Across the entries, how many lines have the string "texts" in them? Reply with only a number.
►
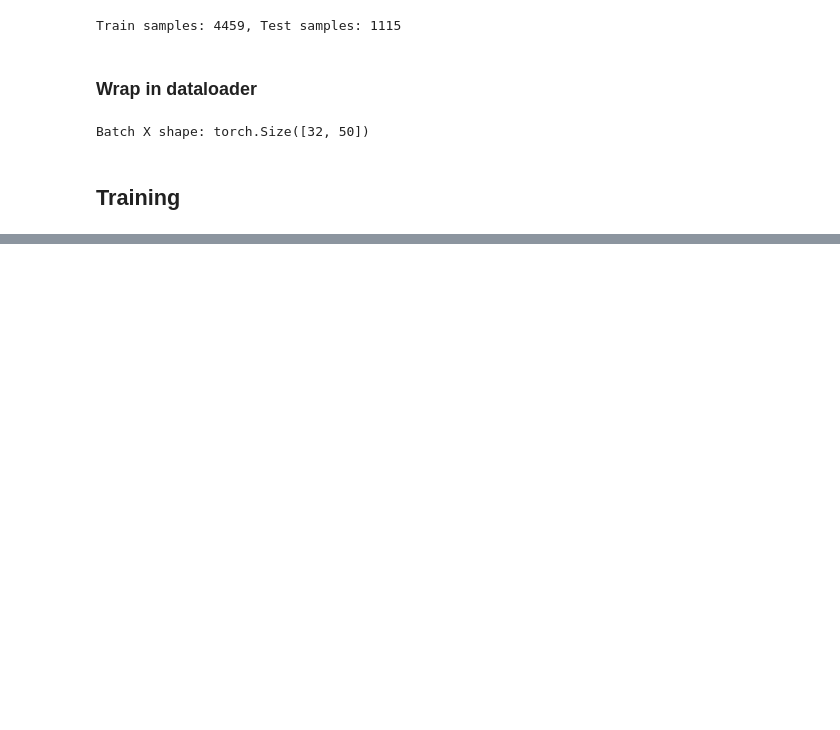
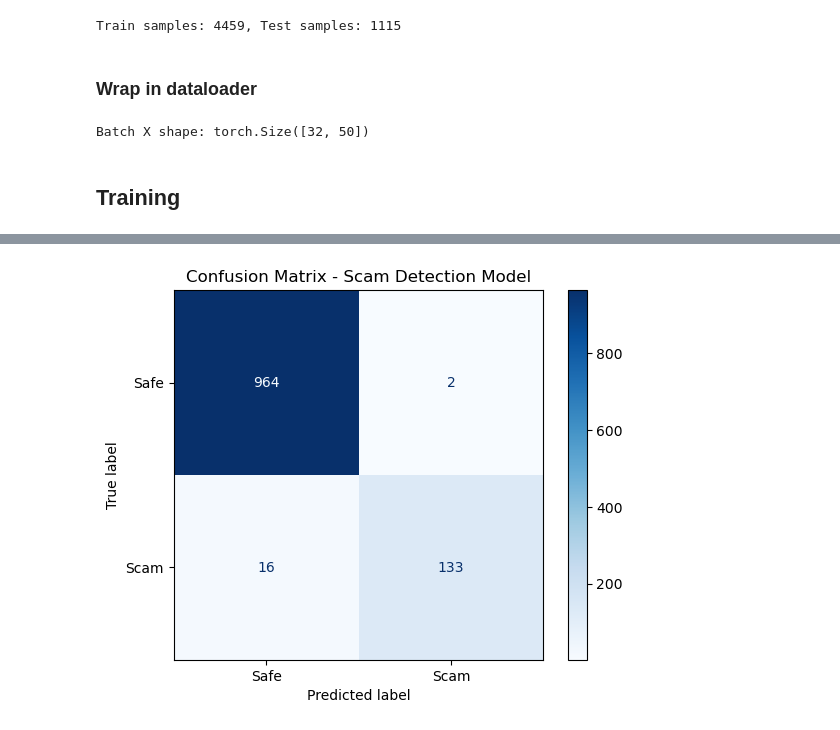
Before and after one commit to NgoHoangNhatMinh/cs3264-project, a Jupyter notebook: Minh/notebooks/scam-guard-lstm.ipynb, the cells around one changed output, grey strips where cells are left out. Saved outputs shown, nothing was run; the diff lists cells and outputs as text; code cells hidden in the pictures; blank space fills up the shorter version.

Commit message:
Update scam-guard LSTM notebook with focal loss and evaluation metrics

```diff
--- a/Minh/notebooks/scam-guard-lstm.ipynb
+++ b/Minh/notebooks/scam-guard-lstm.ipynb
@@ -308,0 +309,31 @@ print(f'\tValid Loss: {valid_loss:.3f} | Valid Acc: {valid_acc*100:.2f}%')
+# %%
+from sklearn.metrics import confusion_matrix, ConfusionMatrixDisplay
+import matplotlib.pyplot as plt
+
+all_preds = []
+all_labels = []
+
+model.eval()
+
+with torch.no_grad():
+    for texts, labels in test_loader:
+        texts = texts.to(device)
+        labels = labels.to(device)
+
+        lengths = (texts != 0).sum(dim=1).cpu()
+
+        predictions = model(texts, lengths).squeeze(1)
+        preds = torch.round(torch.sigmoid(predictions))
+
+        all_preds.extend(preds.cpu().numpy())
+        all_labels.extend(labels.cpu().numpy())
+
+cm = confusion_matrix(all_labels, all_preds)
+
+disp = ConfusionMatrixDisplay(confusion_matrix=cm, display_labels=["Safe", "Scam"])
+disp.plot(cmap="Blues")
+
+plt.title("Confusion Matrix - Scam Detection Model")
+plt.show()
+# %% [output]
+[figure, added]
```
Also changed, not shown: parts of 13 cells of this notebook.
◄
• TASK RESULT
4